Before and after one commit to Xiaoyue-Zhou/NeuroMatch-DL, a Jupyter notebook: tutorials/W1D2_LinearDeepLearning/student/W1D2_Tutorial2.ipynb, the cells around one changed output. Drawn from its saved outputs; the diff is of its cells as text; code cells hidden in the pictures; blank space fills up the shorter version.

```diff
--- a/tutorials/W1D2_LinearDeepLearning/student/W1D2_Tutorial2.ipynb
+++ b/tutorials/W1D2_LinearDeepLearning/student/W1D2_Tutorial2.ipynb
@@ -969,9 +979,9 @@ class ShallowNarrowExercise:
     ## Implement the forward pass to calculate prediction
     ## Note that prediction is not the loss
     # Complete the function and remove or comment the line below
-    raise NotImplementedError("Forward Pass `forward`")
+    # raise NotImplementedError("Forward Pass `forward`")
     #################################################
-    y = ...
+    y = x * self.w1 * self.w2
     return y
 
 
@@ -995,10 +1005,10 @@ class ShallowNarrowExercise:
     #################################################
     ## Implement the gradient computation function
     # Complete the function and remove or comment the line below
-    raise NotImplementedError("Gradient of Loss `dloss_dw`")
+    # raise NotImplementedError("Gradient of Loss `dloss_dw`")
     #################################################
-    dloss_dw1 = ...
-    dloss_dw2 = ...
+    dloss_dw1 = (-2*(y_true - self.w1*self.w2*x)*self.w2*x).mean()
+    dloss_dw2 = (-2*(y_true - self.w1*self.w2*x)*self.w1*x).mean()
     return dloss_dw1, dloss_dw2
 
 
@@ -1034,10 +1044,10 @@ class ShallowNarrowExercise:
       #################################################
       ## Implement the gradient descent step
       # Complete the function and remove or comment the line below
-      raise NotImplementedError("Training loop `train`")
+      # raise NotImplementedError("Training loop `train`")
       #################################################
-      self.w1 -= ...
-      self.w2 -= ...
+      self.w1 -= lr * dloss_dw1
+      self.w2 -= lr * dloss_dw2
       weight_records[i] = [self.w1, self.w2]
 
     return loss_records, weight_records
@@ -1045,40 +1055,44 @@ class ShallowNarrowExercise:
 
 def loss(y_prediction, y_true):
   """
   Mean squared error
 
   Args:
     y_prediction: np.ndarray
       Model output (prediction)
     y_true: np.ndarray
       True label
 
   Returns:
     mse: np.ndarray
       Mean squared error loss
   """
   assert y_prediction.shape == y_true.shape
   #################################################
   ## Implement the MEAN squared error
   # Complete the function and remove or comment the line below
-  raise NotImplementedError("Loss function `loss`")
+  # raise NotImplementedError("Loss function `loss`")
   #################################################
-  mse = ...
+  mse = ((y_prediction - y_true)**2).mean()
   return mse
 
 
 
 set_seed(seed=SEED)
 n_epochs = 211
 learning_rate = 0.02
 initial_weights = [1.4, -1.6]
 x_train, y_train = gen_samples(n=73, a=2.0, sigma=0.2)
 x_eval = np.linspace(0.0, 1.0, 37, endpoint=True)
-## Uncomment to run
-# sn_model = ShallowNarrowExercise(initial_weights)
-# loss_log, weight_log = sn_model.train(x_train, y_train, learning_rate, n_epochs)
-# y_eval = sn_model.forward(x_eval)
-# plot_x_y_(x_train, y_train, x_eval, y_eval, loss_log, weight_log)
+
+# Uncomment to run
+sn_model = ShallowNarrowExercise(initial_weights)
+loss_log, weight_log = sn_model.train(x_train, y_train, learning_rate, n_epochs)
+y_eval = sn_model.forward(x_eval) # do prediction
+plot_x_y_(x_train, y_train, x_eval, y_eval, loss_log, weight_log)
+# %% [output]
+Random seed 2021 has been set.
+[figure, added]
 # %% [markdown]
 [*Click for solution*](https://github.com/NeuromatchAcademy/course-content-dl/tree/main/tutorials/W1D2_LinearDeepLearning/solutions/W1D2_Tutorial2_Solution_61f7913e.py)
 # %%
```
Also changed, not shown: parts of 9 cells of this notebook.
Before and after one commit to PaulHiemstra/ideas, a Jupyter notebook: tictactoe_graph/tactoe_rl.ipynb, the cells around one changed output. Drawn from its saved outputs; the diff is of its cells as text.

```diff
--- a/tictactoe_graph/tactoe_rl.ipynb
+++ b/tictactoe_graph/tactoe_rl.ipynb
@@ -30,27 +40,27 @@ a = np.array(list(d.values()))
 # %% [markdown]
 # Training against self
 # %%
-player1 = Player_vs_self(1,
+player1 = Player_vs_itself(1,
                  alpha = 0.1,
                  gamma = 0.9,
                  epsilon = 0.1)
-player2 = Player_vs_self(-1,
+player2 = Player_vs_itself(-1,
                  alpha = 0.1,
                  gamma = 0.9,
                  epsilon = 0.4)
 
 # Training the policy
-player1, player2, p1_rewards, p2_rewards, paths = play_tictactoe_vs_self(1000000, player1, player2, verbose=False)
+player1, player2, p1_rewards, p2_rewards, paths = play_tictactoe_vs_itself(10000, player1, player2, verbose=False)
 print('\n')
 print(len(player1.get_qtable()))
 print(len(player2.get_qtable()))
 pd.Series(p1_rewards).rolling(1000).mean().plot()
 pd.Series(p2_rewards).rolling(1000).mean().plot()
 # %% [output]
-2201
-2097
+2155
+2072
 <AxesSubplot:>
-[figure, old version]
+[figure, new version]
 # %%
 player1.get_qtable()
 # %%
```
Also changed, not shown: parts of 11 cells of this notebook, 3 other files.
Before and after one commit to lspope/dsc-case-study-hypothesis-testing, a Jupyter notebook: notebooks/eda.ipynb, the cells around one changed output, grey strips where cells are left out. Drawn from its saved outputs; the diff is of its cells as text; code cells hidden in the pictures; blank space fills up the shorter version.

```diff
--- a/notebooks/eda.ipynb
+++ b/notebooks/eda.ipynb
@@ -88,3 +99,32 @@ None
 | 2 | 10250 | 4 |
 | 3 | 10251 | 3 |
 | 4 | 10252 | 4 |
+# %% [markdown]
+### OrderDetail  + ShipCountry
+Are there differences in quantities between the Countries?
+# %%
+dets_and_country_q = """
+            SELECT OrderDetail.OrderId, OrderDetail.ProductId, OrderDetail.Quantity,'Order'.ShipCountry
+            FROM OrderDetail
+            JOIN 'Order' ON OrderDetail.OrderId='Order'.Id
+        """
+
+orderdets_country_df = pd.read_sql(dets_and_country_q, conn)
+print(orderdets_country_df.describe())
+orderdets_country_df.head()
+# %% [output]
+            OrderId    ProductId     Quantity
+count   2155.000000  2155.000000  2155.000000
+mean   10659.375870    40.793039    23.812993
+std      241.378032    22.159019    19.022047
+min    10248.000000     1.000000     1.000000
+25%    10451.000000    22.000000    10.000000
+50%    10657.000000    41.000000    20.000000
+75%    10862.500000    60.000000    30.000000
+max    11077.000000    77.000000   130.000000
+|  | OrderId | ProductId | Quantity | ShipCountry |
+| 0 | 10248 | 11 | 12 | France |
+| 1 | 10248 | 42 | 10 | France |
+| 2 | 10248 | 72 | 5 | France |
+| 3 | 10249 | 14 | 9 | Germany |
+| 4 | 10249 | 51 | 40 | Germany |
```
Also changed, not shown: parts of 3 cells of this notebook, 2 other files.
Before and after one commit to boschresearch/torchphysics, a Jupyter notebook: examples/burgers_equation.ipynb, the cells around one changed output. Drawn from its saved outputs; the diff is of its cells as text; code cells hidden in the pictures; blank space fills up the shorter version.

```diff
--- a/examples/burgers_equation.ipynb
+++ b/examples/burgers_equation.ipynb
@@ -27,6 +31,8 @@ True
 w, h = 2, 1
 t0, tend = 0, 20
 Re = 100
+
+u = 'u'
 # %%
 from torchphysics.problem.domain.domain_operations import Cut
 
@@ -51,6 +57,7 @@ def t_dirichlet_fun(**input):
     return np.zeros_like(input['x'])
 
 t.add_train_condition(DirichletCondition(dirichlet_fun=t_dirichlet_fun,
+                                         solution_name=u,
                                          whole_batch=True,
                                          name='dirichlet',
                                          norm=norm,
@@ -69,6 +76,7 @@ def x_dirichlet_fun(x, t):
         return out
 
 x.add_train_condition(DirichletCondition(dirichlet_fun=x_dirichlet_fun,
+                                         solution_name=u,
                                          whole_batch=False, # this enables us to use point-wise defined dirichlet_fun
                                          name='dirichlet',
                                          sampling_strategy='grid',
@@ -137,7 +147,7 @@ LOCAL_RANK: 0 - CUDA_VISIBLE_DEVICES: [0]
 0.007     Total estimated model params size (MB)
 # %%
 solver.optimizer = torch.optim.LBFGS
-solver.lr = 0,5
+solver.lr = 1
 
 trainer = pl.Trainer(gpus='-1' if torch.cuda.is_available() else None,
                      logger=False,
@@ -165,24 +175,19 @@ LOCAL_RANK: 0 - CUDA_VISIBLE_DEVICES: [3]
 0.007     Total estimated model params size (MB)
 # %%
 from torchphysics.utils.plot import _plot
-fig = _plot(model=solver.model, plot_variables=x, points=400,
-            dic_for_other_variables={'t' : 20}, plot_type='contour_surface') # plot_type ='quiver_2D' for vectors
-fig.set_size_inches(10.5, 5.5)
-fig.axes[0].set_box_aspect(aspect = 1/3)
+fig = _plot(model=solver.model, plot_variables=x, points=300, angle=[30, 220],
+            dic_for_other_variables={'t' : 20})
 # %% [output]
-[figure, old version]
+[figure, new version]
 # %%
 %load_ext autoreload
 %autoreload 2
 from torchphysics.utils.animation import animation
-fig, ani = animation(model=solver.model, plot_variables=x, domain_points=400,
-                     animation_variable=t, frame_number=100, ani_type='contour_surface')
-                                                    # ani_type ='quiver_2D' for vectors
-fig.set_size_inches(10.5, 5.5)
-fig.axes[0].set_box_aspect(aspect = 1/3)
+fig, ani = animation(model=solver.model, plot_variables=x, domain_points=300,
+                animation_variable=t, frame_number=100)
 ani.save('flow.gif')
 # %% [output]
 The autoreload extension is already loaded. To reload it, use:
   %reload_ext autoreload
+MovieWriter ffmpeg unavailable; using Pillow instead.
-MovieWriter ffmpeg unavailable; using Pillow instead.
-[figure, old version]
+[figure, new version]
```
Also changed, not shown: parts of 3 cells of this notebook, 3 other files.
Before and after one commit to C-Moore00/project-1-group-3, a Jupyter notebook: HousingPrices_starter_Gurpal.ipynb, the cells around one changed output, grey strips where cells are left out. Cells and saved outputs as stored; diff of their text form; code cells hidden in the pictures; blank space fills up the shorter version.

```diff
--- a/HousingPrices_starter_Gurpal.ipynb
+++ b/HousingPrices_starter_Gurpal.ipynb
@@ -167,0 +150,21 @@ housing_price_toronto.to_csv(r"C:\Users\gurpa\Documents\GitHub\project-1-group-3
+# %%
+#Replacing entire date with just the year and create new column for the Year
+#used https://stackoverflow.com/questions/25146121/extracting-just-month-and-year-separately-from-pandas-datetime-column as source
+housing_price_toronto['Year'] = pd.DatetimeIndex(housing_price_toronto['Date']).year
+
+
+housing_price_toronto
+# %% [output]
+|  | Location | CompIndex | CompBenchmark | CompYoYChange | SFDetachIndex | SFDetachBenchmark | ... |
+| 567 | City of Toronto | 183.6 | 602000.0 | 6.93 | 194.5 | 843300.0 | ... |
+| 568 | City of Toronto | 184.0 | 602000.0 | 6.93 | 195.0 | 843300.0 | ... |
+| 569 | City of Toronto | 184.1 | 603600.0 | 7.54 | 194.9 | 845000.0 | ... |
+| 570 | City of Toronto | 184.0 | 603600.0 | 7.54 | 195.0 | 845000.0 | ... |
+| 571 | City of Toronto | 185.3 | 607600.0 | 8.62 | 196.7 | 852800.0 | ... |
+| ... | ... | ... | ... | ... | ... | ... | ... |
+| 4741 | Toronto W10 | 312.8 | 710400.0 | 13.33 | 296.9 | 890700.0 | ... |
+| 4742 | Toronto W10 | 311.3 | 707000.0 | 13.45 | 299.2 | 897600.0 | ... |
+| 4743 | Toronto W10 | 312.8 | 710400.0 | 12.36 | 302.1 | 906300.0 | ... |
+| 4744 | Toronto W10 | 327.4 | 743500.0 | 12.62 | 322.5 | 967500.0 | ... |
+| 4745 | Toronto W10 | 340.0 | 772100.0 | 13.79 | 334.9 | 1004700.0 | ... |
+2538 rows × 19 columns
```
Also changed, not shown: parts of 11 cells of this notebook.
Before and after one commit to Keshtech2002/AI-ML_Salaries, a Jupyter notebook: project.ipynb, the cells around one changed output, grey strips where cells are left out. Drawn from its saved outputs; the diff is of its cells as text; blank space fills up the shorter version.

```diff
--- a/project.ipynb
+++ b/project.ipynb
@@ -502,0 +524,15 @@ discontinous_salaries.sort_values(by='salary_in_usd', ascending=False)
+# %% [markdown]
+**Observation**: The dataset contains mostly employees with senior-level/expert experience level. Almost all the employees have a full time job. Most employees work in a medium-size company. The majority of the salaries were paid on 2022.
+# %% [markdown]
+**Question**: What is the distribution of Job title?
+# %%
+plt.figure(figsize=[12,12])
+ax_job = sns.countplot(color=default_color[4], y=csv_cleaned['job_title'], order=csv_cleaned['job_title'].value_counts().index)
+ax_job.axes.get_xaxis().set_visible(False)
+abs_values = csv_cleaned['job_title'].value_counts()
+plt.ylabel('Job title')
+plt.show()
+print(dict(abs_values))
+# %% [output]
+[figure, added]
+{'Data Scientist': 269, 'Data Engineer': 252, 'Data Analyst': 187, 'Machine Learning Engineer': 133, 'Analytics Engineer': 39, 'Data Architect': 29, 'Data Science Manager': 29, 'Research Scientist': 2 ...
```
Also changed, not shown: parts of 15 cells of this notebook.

▬▬▬▬▬▬

» **WHAT IS BEING ASKED**
Copy each line in the data that holds the word "this".

» **TASK SOLUTION**
Also changed, not shown: parts of 9 cells of this notebook.
Also changed, not shown: parts of 11 cells of this notebook, 3 other files.
Also changed, not shown: parts of 3 cells of this notebook, 2 other files.
                                          whole_batch=False, # this enables us to use point-wise defined dirichlet_fun
Also changed, not shown: parts of 3 cells of this notebook, 3 other files.
Also changed, not shown: parts of 11 cells of this notebook.
Also changed, not shown: parts of 15 cells of this notebook.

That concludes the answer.